____ SUPPLIED RECORDS

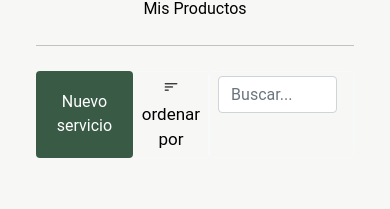
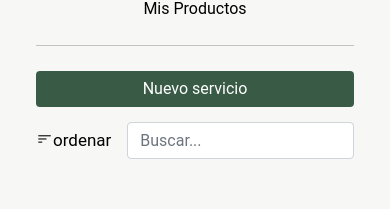
Before and after one commit to jonathan20dev/GASUT, a React (Create React App) app: page /profile/misServicios in a window 390 px wide. Shown: the part 407-616 px from the top of the page. Built offline with nearby package versions, Linux system fonts and the light colour scheme; no server answers; the database is empty; sample sign-in values are in the browser's storage.

Commit message:
responsive filters

```diff
--- a/src/Components/Shared/Button.jsx
+++ b/src/Components/Shared/Button.jsx
@@ -1,8 +1,8 @@
 import React from 'react'
 
-function Button({clase, texto, accion, color}) {
+function Button({clase, texto, accion, color, ancho}) {
   return (
-    <button className={clase} type="button" onClick={accion} style={{background: color, borderStyle: 'none'}}>
+    <button className={clase} type="button" onClick={accion} style={{background: color, borderStyle: 'none', width: ancho}}>
         {texto}
     </button>
   )
--- a/src/Components/Users/MisProductos/MisProductos.jsx
+++ b/src/Components/Users/MisProductos/MisProductos.jsx
@@ -1,4 +1,4 @@
-import React, {useContext, useEffect, useState} from "react";
+import React, { useContext, useEffect, useState } from "react";
 import { UseAppContext } from "../../../Business/Context/UseAppContext";
 import { Button } from "../../Shared/Button";
 import { Tabla } from "../../Shared/Tabla";
@@ -6,59 +6,86 @@ import { Modal } from "../../Shared/Modal/Modal.jsx";
 import { CreateForm } from "../CreateForm/CreateForm.jsx";
 
 function MisProductos() {
-  const {products, user,getUserDocument, handleSort, userProductSearch, setUserProductSearch } = useContext(UseAppContext)
-  const [busqueda, setBusqueda] = useState("")
+  const {
+    products,
+    user,
+    getUserDocument,
+    handleSort,
+    userProductSearch,
+    setUserProductSearch,
+  } = useContext(UseAppContext);
+  const [busqueda, setBusqueda] = useState("");
 
   useEffect(() => {
-    getUserDocument('Productos');
-  }, [])
+    getUserDocument("Productos");
+  }, []);
 
-  const { openModal, setOpenModal } = useContext(UseAppContext)
+  const { openModal, setOpenModal } = useContext(UseAppContext);
 
   const onClickButton = () => {
     setOpenModal({
       ...openModal,
-        modal1:true
-      })
+      modal1: true,
+    });
   };
 
   const handleSearch = (e) => {
-    setBusqueda(e.target.value)
-    filtrar(e.target.value)
-  }
+    setBusqueda(e.target.value);
+    filtrar(e.target.value);
+  };
 
   const filtrar = (busca) => {
-        const busquedaResuelta = products.filter(product => {
-          if(product.nombre.toLowerCase().includes(busca.toLowerCase())
-          || product.categoria.toLowerCase().includes(busca.toLowerCase())
-          ){return product
+    const busquedaResuelta = products.filter((product) => {
+      if (
+        product.nombre.toLowerCase().includes(busca.toLowerCase()) ||
+        product.categoria.toLowerCase().includes(busca.toLowerCase())
+      ) {
+        return product;
       }
-        })
-        setUserProductSearch(busquedaResuelta)
-  }
+    });
+    setUserProductSearch(busquedaResuelta);
+  };
 
   return (
     <div className="container">
-      <div className="justify-content">
+      <div className="contenedorAccionesP">
+        <div className="botonNuevo">
           <Button
             clase={"btn btn-primary"}
             texto={"Nuevo producto"}
             accion={onClickButton}
-          color={'#395B45'}
+            color={"#395B45"}
+            ancho={"100%"}
           />
-        <div className="btn btn-sm btn-outline-light" type="button">
-          <div className="nav-item dropdown">
+        </div>
+
+        <div className="contenedorFiltros">
+          <div
+            style={{ alignContent: "center" }}
+            className="btn-outline-light"
+            type="button"
+          >
+            <div className="nav-item dropdown" style={{ height: "100%" }}>
               <div
                 style={{
                   textDecoration: "none",
                   fontSize: "17px",
                   color: "black",
+                  height: "100%",
                 }}
-              href="#"
                 id="navbarDropdownMenuLink"
                 data-bs-toggle="dropdown"
               >
-              <i className="bi bi-filter-left"></i>ordenar por
+                <div
+                  style={{
+                    display: "flex",
+                    flexDirection: "row",
+                    height: "100%",
+                    alignItems: "center",
+                  }}
+                >
+                  <i className="bi bi-filter-left"></i>ordenar
+                </div>
               </div>
               <ul
                 className="dropdown-menu"
@@ -66,32 +93,62 @@ function MisProductos() {
                 aria-labelledby="navbarDropdownMenuLink"
               >
                 <li>
-                <button className="dropdown-item" onClick={()=>handleSort("products", products, "cantidad", ">")}>
+                  <button
+                    className="dropdown-item"
+                    onClick={() =>
+                      handleSort("products", products, "cantidad", ">")
+                    }
+                  >
                     Cantidad (menor a mayor)
                   </button>
                 </li>
                 <li>
-                <button className="dropdown-item" onClick={()=>handleSort("products", products, "cantidad", "<")}>
+                  <button
+                    className="dropdown-item"
+                    onClick={() =>
+                      handleSort("products", products, "cantidad", "<")
+                    }
+                  >
                     Cantidad (mayor a menor)
                   </button>
                 </li>
                 <li>
-                <button className="dropdown-item" onClick={()=>handleSort("products", products, "nombre", ">")}>
+                  <button
+                    className="dropdown-item"
+                    onClick={() =>
+                      handleSort("products", products, "nombre", ">")
+                    }
+                  >
                     Nombre A-Z
                   </button>
                 </li>
                 <li>
-                <button className="dropdown-item" onClick={()=>handleSort("products", products, "nombre", "<")}>
+                  <button
+                    className="dropdown-item"
+                    onClick={() =>
+                      handleSort("products", products, "nombre", "<")
+                    }
+                  >
                     Nombre Z-A
                   </button>
                 </li>
                 <li>
-                <button className="dropdown-item" onClick={()=>handleSort("products", products, "categoria", ">")}>
+                  <button
+                    className="dropdown-item"
+                    onClick={() =>
+                      handleSort("products", products, "categoria", ">")
+                    }
+                  >
                     Categoría A-Z
                   </button>
                 </li>
                 <li>
-                <button className="dropdown-item" onClick={()=>handleSort("products", products, "categoria", "<")}>
+                  <button
+                    className="dropdown-item"
+                    onClick={() =>
+                      handleSort("products", products, "categoria", "<")
+                    }
+                  >
                     Categoría Z-A
                   </button>
                 </li>
@@ -99,33 +156,61 @@ function MisProductos() {
             </div>
           </div>
 
-        <div className="btn btn-sm btn-outline-light">
-              <form className="d-flex">
-                <input style={{height: "37px"}} className="form-control me-2" type="search" value={busqueda} onChange={handleSearch} placeholder={"Buscar..."} aria-label="Search"/>
+          <div className="btn-outline-light ms-3">
+            <form>
+              <input
+                style={{ height: "37px" }}
+                className="form-control me-2"
+                type="search"
+                value={busqueda}
+                onChange={handleSearch}
+                placeholder={"Buscar..."}
+                aria-label="Search"
+              />
             </form>
           </div>
         </div>
+      </div>
 
-      {(userProductSearch !== undefined && products.length > 0 )?
+      {userProductSearch !== undefined && products.length > 0 ? (
         <Tabla
           titulos={["Imagen", "Nombre", "Categoría", "Descripción", "Cantidad"]}
           filas={userProductSearch}
-      /> :
+        />
+      ) : (
         <div className="row mb-4">
           <div className="text-center mx-auto">
-        <p className="text-muted" style={{marginLeft: '15px',paddingTop: '50px',}}>Aún no has compartido algun producto con la comunidad</p>
+            <p
+              className="text-muted"
+              style={{ marginLeft: "15px", paddingTop: "50px" }}
+            >
+              Aún no has compartido algun producto con la comunidad
+            </p>
           </div>
-      </div>}
+        </div>
+      )}
 
       {openModal.modal1 && (
         <Modal>
-          <CreateForm objeto = {{img: '',
-            nombre: '',
-            categoria: '',
+          <CreateForm
+            objeto={{
+              img: "",
+              nombre: "",
+              categoria: "",
               descripcion: "",
-            cantidad: 0, id_propietario: user.id}}
-            categorias={['Deportivos', 'Electrónicos', 'Hogar', 'Jardinería', 'Prendas de vestir', 'Otro']}
-            elemento={'producto'}/>
+              cantidad: 0,
+              id_propietario: user.id,
+            }}
+            categorias={[
+              "Deportivos",
+              "Electrónicos",
+              "Hogar",
+              "Jardinería",
+              "Prendas de vestir",
+              "Otro",
+            ]}
+            elemento={"producto"}
+          />
         </Modal>
       )}
     </div>
--- a/src/Components/Users/MisServicios/MisServicios.jsx
+++ b/src/Components/Users/MisServicios/MisServicios.jsx
@@ -6,89 +6,190 @@ import { Modal } from "../../Shared/Modal/Modal.jsx";
 import { CreateForm } from "../CreateForm/CreateForm.jsx";
 
 function MisServicios() {
-  const [busqueda, setBusqueda] = useState("")
-  const { services, user, getUserDocument, handleSort, openModal, setOpenModal, setUserServiceSearch, userServiceSearch} =
-    useContext(UseAppContext);
+  const [busqueda, setBusqueda] = useState("");
+  const {
+    services,
+    user,
+    getUserDocument,
+    handleSort,
+    openModal,
+    setOpenModal,
+    setUserServiceSearch,
+    userServiceSearch,
+  } = useContext(UseAppContext);
   useEffect(() => {
-    getUserDocument('Servicios');
+    getUserDocument("Servicios");
   }, []);
 
   const onClickButton = () => {
     setOpenModal({
       ...openModal,
-      modal1:true
-    })
+      modal1: true,
+    });
   };
 
   const handleSearch = (e) => {
-    setBusqueda(e.target.value)
-    filtrar(e.target.value)
-  }
+    setBusqueda(e.target.value);
+    filtrar(e.target.value);
+  };
 
   const filtrar = (busca) => {
-        const busquedaResuelta = services.filter(service => {
-          if(service.nombre.toLowerCase().includes(busca.toLowerCase())
-          || service.categoria.toLowerCase().includes(busca.toLowerCase())
-          ){return service
+    const busquedaResuelta = services.filter((service) => {
+      if (
+        service.nombre.toLowerCase().includes(busca.toLowerCase()) ||
+        service.categoria.toLowerCase().includes(busca.toLowerCase())
+      ) {
+        return service;
       }
-        })
-        setUserServiceSearch(busquedaResuelta)
-  }
+    });
+    setUserServiceSearch(busquedaResuelta);
+  };
 
   return (
     <div className="container">
-      <div style={{display: 'flex', flexDirection: 'row'}}>
+      <div className="contenedorAccionesP">
+        <div className="botonNuevo">
           <Button
             clase={"btn btn-primary"}
             texto={"Nuevo servicio"}
             accion={onClickButton}
-          color={'#395B45'}
+            color={"#395B45"}
+            ancho={"100%"}
           />
+        </div>
 
-        <div style={{ width: '100%', display: 'flex', justifyContent: 'flex-end'}}>
-
-          <div className="btn btn-sm btn-outline-light" type="button">
-          <div className="nav-item dropdown">
-          <div style={{textDecoration: 'none', fontSize:"17px", color: 'black'}} id="navbarDropdownMenuLink" data-bs-toggle="dropdown" ><i className="bi bi-filter-left"></i>ordenar por</div>
-            <ul className="dropdown-menu" style={{fontSize:"14px"}} aria-labelledby="navbarDropdownMenuLink">
-              <li><button className="dropdown-item" onClick={()=>handleSort("services", services, "nombre",">")}>Nombre A-Z</button></li>
-              <li><button className="dropdown-item" onClick={()=>handleSort("services", services, "nombre","<")}>Nombre Z-A</button></li>
-              <li><button className="dropdown-item" onClick={()=>handleSort("services", services, "categoria",">")}>Categoría A-Z</button></li>
-              <li><button className="dropdown-item" onClick={()=>handleSort("services", services, "categoria","<")}>Categoría Z-A</button></li>
+        <div className="contenedorFiltros">
+          <div
+            style={{ alignContent: "center" }}
+            className="btn-outline-light"
+            type="button"
+          >
+            <div className="nav-item dropdown" style={{ height: "100%" }}>
+              <div
+                style={{
+                  textDecoration: "none",
+                  fontSize: "17px",
+                  color: "black",
+                  height: "100%",
+                }}
+                id="navbarDropdownMenuLink"
+                data-bs-toggle="dropdown"
+              >
+                <div
+                  style={{
+                    display: "flex",
+                    flexDirection: "row",
+                    height: "100%",
+                    alignItems: "center",
+                  }}
+                >
+                  <i className="bi bi-filter-left"></i>ordenar
+                </div>
+              </div>
+              <ul
+                className="dropdown-menu"
+                style={{ fontSize: "14px" }}
+                aria-labelledby="navbarDropdownMenuLink"
+              >
+                <li>
+                  <button
+                    className="dropdown-item"
+                    onClick={() =>
+                      handleSort("services", services, "nombre", ">")
+                    }
+                  >
+                    Nombre A-Z
+                  </button>
+                </li>
+                <li>
+                  <button
+                    className="dropdown-item"
+                    onClick={() =>
+                      handleSort("services", services, "nombre", "<")
+                    }
+                  >
+                    Nombre Z-A
+                  </button>
+                </li>
+                <li>
+                  <button
+                    className="dropdown-item"
+                    onClick={() =>
+                      handleSort("services", services, "categoria", ">")
+                    }
+                  >
+                    Categoría A-Z
+                  </button>
+                </li>
+                <li>
+                  <button
+                    className="dropdown-item"
+                    onClick={() =>
+                      handleSort("services", services, "categoria", "<")
+                    }
+                  >
+                    Categoría Z-A
+                  </button>
+                </li>
               </ul>
             </div>
           </div>
 
-          <div className="btn btn-sm btn-outline-light">
-                <form className="d-flex">
-                  <input style={{height: "37px"}} className="form-control me-2" type="search" value={busqueda} onChange={handleSearch} placeholder={"Buscar..."} aria-label="Search"/>
+          <div className="btn-outline-light ms-3">
+            <form>
+              <input
+                style={{ height: "37px" }}
+                className="form-control me-2"
+                type="search"
+                value={busqueda}
+                onChange={handleSearch}
+                placeholder={"Buscar..."}
+                aria-label="Search"
+              />
             </form>
           </div>
-
         </div>
       </div>
 
-      {(userServiceSearch !== undefined && services.length > 0 )?
+      {userServiceSearch !== undefined && services.length > 0 ? (
         <Tabla
           titulos={["Imagen", "Nombre", "Categoría", "Descripción"]}
           filas={userServiceSearch}
         />
-      :
+      ) : (
         <div className="row mb-4">
           <div className="text-center mx-auto">
-        <p className="text-muted" style={{marginLeft: '15px',paddingTop: '50px',}}>Aún no has compartido tus servicios con la comunidad</p>
+            <p
+              className="text-muted"
+              style={{ marginLeft: "15px", paddingTop: "50px" }}
+            >
+              Aún no has compartido tus servicios con la comunidad
+            </p>
           </div>
-      </div>}
+        </div>
+      )}
 
       {openModal.modal1 && (
         <Modal>
-          <CreateForm objeto={{img: '',
-            nombre: '',
-            categoria: '',
+          <CreateForm
+            objeto={{
+              img: "",
+              nombre: "",
+              categoria: "",
               descripcion: "",
-            id_propietario: user.id, likes: 0}}
-            categorias={['Autónomo', 'Costura', 'Guarañar', 'Limpieza', 'Pintar', 'Manicura']}
-            elemento={'servicio'}/>
+              id_propietario: user.id,
+              likes: 0,
+            }}
+            categorias={[
+              "Autónomo",
+              "Costura",
+              "Guarañar",
+              "Limpieza",
+              "Pintar",
+              "Manicura",
+            ]}
+            elemento={"servicio"}
+          />
         </Modal>
       )}
     </div>
--- a/src/index.css
+++ b/src/index.css
@@ -37,7 +37,6 @@ p {
   position: relative;
   width: 100%;
 }
-
 
 .input-icon {
   position: absolute;
@@ -162,6 +161,34 @@ p {
   left: 60px;
 }
 
+.contenedorAccionesP {
+  display: flex;
+  height: auto;
+}
+
+.contenedorFiltros {
+  width: 100%;
+  display: flex;
+  justify-content: flex-end
+}
+
+.botonNuevo{
+  width: 175px;
+}
+
+@media(max-width: 768px) {
+  .contenedorAccionesP {
+    flex-direction: column;
+  }
+  .contenedorFiltros {
+    justify-content: space-between;
+    margin-top: 15px;
+  }
+  .botonNuevo {
+    width: 100%;
+  }
+}
+
 @media(min-width: 1127px) {
   .grid-service,
   .grid-product {
```
Lines whose indentation alone changed are shown as unchanged.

________

TASK PROMPT: Reproduce all lines from the records above that include the word "return".

RESPONSE TO THIS EXERCISE:
   return (
-          ){return product
+        return product;
   return (
-          ){return service
+        return service;
   return (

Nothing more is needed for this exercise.